Why did YouTube CPM drop?
According to a source close to YouTube, the video streaming giant has not been entirely transparent with their creator earnings and that missing revenue is going straight into the pockets of creators who are using YouTube’s so-called TikTok killer new app “Shorts.”
BallerAlert reports that YouTube creators are earning as much as USD$10,000 a month for uploading “Shorts” (short-form videos ala TikTok) and that extra cash is being subsidized by the missing ad revenue from other creator’s videos.
Sadly, these bonuses are only available to a select group of YouTube approved creators with millions of subscribers. So, if you’ve been earning a good amount of money from the YouTube Partner Programme you will likely continue to see it drop over the coming months.
YouTube is killing long-form video content.
It’s evident that YouTube is trying to replicate the success of TikTok and wants to directly compete against them with their own short-form video model. Despite not having any time of official monetisation system, like the YouTube Partner Programme, millions of YouTubers are flocking to TikTok because of the viewability and reach of their content.
Most TikTok creators earn their money through partnership and sponsorship deals and not through a CPM ad revenue share system like YouTube or Twitch TV. However, due to TikTok’s algorithm and discoverability many popular YouTubers are slowly abandoning YouTube for the former service.

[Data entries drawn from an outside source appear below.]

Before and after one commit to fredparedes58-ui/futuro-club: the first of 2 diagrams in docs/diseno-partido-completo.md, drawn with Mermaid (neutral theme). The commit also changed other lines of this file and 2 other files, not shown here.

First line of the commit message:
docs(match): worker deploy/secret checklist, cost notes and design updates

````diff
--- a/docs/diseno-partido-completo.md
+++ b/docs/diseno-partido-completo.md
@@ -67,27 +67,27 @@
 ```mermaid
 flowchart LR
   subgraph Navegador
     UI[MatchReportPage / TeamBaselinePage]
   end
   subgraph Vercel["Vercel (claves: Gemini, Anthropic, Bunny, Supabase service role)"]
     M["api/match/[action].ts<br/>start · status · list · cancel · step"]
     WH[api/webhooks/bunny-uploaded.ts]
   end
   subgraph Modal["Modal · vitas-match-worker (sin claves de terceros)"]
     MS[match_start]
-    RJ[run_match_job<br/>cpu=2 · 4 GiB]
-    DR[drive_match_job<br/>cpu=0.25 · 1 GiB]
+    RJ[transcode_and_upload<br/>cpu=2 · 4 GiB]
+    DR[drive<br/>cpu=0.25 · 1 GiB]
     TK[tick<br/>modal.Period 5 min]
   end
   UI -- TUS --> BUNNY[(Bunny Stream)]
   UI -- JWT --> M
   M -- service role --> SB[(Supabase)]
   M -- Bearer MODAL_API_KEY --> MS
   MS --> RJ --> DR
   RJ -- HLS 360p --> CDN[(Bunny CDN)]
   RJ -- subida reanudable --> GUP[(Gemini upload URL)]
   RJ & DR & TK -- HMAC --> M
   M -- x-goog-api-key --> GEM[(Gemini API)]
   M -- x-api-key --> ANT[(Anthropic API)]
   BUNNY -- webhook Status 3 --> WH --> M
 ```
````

It truly does look like that short-form content is the future on YouTube and Google/Alphabet are putting all their eggs in that basket ultimately killing off their long-form video content by discouraging creators from uploading lengthy videos by reducing ad-revenue and discoverability.